YOUR GOAL >> From the material below, copy out each line with the word "link" in it.

DATA >>
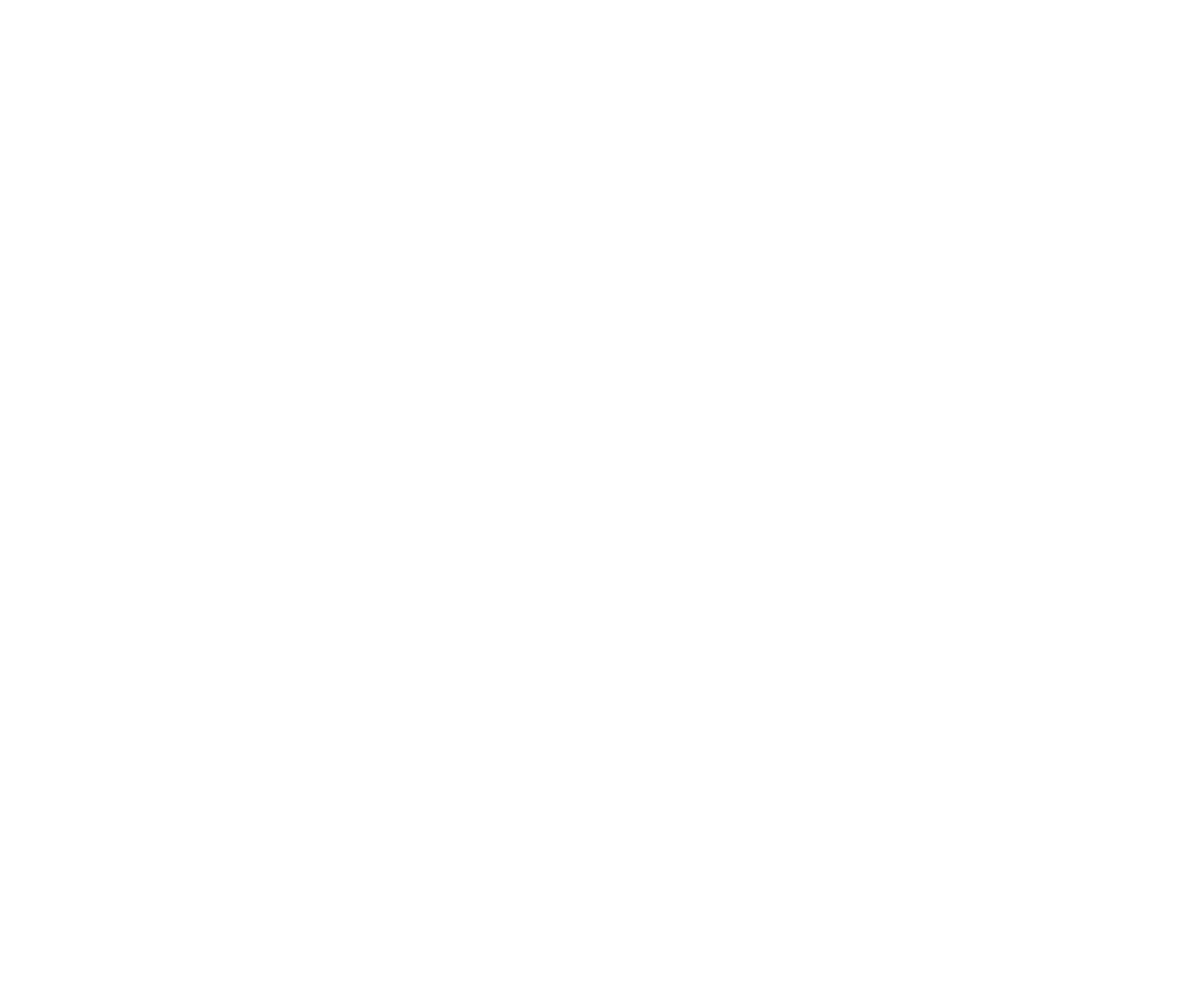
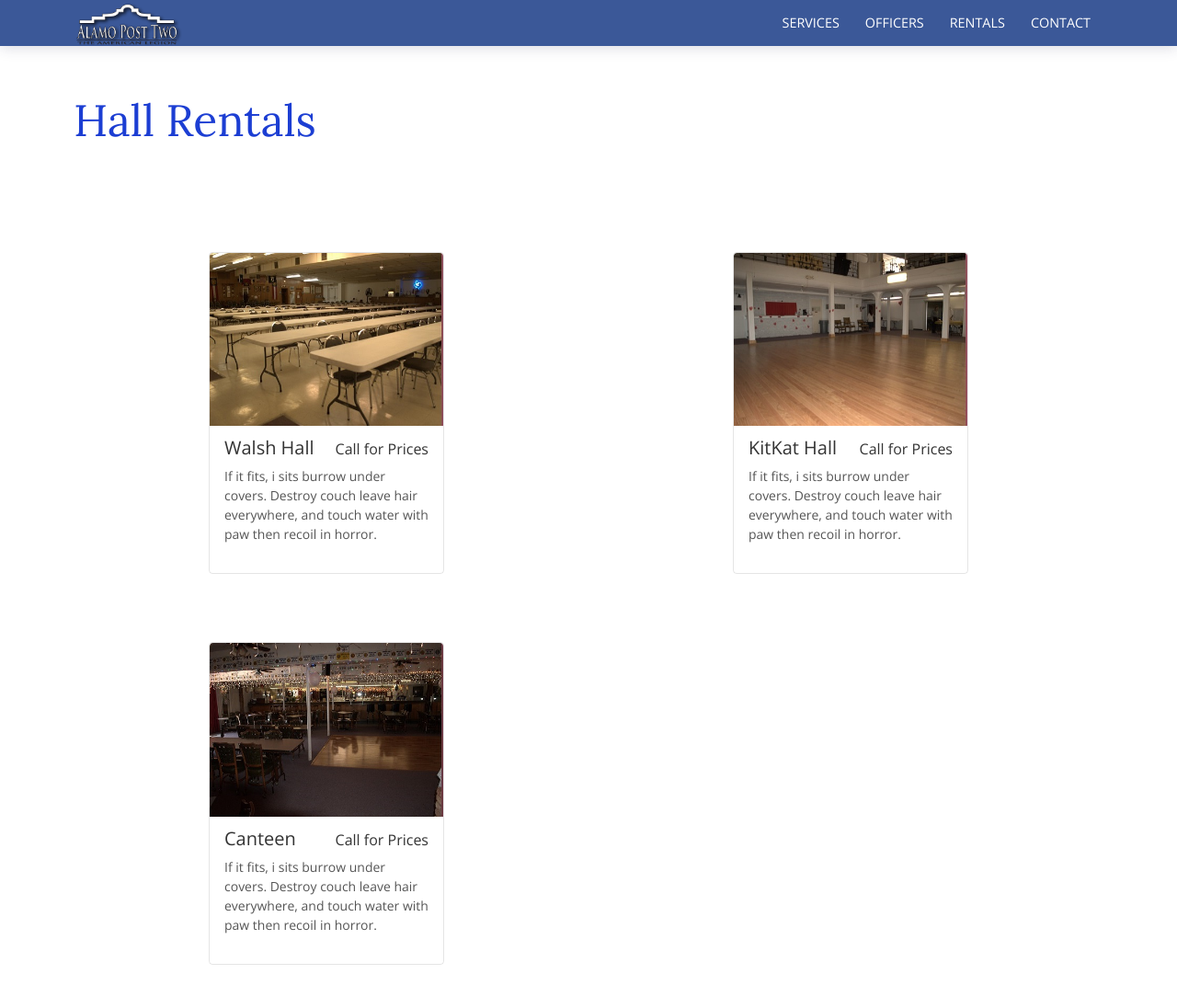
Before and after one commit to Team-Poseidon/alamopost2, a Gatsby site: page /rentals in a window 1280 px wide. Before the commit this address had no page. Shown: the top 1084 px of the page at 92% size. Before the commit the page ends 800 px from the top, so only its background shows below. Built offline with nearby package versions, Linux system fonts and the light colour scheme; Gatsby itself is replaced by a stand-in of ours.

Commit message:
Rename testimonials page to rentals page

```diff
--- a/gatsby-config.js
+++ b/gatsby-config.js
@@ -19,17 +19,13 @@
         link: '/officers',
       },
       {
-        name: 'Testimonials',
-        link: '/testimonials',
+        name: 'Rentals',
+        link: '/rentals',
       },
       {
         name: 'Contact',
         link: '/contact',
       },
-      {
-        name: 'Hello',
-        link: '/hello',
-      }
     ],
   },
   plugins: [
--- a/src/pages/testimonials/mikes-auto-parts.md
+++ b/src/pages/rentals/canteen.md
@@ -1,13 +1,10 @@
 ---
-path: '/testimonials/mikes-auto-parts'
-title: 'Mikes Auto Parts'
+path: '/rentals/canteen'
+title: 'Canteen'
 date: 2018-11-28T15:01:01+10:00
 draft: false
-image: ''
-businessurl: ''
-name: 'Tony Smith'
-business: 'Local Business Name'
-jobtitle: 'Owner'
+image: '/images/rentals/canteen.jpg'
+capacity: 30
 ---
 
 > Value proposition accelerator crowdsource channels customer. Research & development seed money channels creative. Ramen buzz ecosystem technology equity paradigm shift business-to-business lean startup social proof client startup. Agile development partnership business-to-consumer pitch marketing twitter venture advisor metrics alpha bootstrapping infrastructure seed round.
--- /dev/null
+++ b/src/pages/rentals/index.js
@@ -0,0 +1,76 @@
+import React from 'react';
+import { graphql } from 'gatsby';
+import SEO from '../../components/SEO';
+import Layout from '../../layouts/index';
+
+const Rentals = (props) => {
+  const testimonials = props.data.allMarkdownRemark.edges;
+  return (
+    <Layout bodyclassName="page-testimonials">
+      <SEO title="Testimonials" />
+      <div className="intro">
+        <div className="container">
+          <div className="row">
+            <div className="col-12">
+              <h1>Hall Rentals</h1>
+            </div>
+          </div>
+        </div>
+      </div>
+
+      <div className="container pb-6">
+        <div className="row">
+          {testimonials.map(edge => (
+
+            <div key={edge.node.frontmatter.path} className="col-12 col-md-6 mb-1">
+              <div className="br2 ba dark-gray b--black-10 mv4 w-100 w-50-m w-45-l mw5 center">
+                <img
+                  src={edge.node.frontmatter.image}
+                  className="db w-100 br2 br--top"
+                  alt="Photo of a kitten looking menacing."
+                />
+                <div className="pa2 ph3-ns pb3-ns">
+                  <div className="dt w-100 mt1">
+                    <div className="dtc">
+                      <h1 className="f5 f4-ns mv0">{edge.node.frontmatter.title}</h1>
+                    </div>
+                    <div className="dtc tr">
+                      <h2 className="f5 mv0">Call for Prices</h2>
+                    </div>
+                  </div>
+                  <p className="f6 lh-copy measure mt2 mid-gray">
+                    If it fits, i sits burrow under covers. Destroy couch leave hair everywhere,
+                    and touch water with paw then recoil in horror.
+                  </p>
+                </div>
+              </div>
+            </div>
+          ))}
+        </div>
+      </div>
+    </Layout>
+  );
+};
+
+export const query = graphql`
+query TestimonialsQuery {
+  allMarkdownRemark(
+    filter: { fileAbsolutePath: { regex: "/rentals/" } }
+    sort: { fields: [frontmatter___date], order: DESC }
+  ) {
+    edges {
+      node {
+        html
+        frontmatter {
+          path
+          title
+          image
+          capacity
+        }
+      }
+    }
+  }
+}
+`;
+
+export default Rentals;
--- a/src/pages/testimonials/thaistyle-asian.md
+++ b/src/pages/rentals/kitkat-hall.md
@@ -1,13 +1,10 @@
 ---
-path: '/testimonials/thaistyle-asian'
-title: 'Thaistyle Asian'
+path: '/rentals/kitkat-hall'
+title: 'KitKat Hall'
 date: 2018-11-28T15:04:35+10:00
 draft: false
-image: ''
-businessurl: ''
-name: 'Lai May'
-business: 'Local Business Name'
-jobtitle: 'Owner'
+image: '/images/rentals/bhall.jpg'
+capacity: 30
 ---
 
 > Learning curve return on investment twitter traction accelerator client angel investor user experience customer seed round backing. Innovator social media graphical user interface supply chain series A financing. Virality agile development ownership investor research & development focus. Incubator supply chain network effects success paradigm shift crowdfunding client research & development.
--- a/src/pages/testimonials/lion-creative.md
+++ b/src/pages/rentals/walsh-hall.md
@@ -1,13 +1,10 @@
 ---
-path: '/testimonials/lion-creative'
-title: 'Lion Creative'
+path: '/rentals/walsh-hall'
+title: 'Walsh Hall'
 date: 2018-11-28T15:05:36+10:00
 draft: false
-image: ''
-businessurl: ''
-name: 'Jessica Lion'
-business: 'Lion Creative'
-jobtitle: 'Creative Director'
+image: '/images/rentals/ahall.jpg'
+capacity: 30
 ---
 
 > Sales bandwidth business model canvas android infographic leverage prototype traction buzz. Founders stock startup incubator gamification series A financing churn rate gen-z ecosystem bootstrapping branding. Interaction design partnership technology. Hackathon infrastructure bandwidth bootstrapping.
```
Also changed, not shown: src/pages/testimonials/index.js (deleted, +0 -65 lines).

==

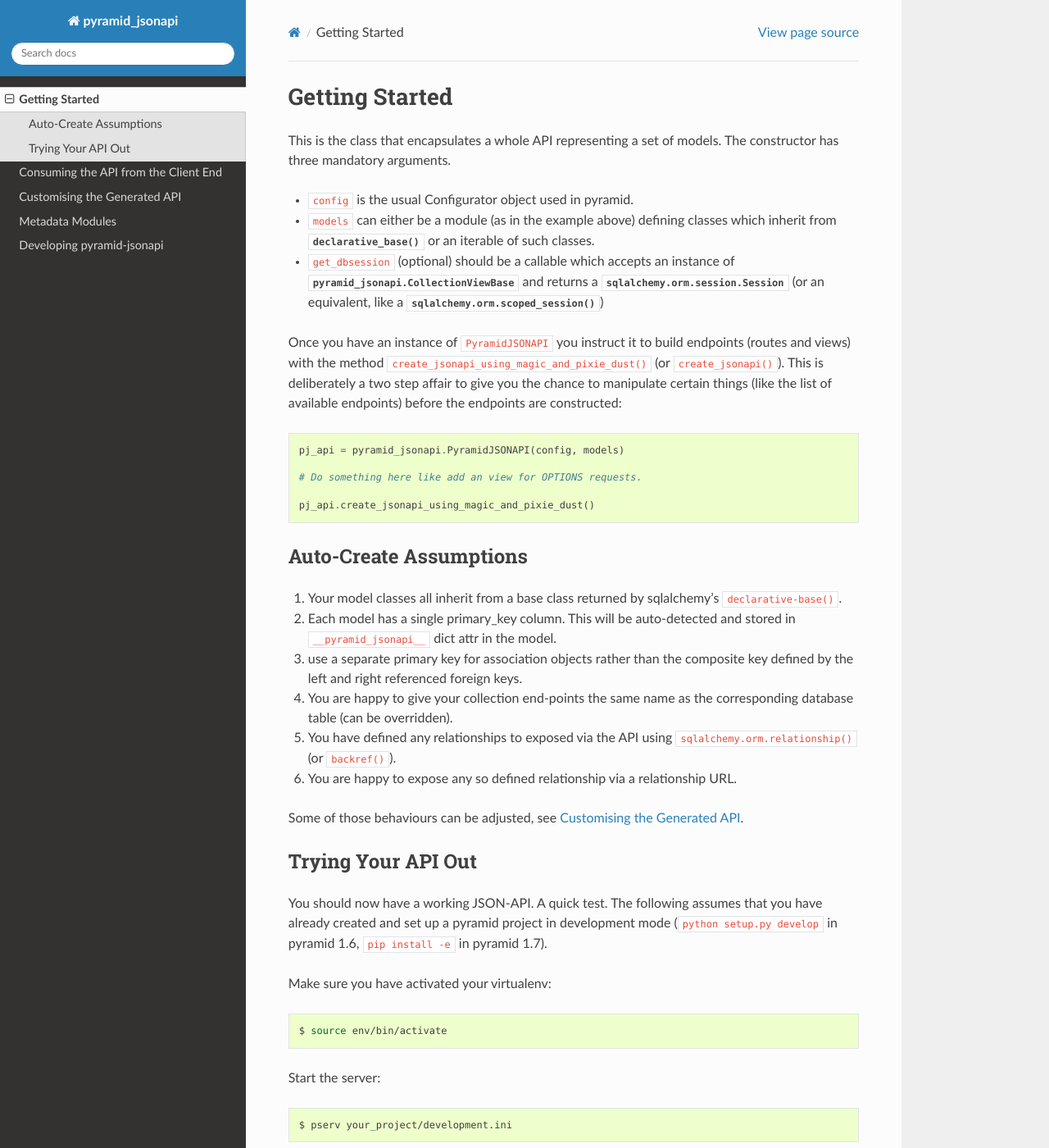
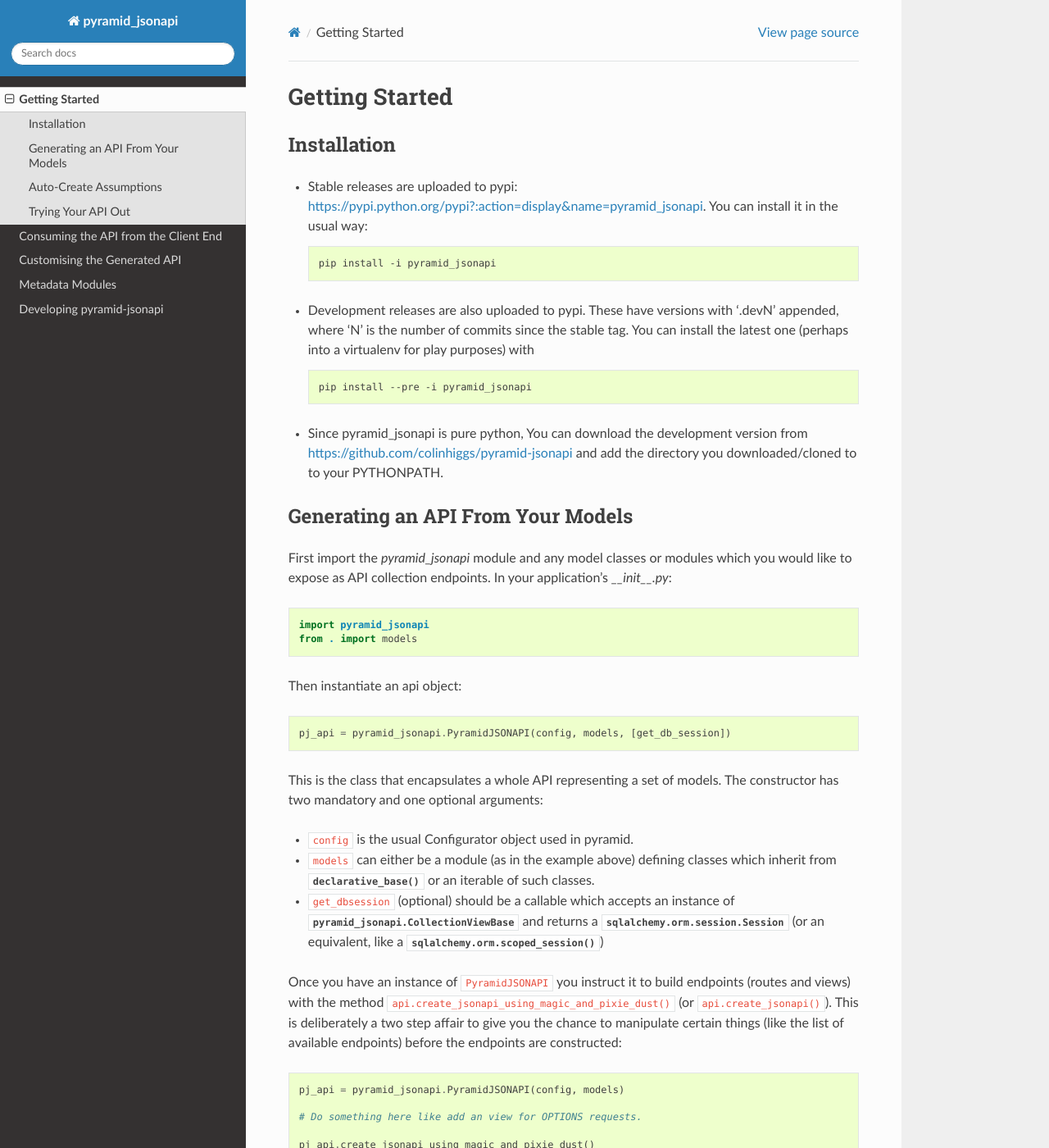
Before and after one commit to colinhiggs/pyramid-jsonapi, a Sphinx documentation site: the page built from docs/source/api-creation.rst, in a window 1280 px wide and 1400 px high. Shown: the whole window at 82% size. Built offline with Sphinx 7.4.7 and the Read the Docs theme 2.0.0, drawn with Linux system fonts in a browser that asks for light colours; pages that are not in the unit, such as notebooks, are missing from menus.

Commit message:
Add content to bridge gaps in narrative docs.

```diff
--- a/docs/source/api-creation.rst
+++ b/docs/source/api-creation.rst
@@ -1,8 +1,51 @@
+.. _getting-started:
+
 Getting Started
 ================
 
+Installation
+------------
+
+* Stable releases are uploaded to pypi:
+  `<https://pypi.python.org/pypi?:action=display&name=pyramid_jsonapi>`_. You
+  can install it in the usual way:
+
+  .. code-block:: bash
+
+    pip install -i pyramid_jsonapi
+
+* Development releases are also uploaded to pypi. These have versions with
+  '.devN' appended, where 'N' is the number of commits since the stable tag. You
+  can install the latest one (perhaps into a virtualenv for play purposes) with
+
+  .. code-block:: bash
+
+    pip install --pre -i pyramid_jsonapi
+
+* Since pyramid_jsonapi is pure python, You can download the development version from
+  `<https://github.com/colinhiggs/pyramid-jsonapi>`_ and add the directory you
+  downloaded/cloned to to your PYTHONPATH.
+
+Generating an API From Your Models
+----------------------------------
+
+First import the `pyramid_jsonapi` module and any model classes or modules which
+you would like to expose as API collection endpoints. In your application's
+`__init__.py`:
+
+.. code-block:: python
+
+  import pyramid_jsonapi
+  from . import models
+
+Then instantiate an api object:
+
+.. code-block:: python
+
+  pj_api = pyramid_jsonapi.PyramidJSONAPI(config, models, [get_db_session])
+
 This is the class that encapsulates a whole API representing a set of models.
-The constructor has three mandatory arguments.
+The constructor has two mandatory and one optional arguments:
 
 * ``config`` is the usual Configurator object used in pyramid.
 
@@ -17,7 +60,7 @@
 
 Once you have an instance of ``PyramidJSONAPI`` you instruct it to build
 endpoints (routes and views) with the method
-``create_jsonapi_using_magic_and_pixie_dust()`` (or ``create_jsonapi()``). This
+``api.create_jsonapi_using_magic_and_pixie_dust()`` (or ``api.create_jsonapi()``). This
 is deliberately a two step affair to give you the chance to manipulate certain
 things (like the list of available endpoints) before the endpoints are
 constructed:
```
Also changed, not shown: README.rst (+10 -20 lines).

EXERCISE RESPONSE >>
         link: '/officers',
-        link: '/testimonials',
+        link: '/rentals',
         link: '/contact',
-        link: '/hello',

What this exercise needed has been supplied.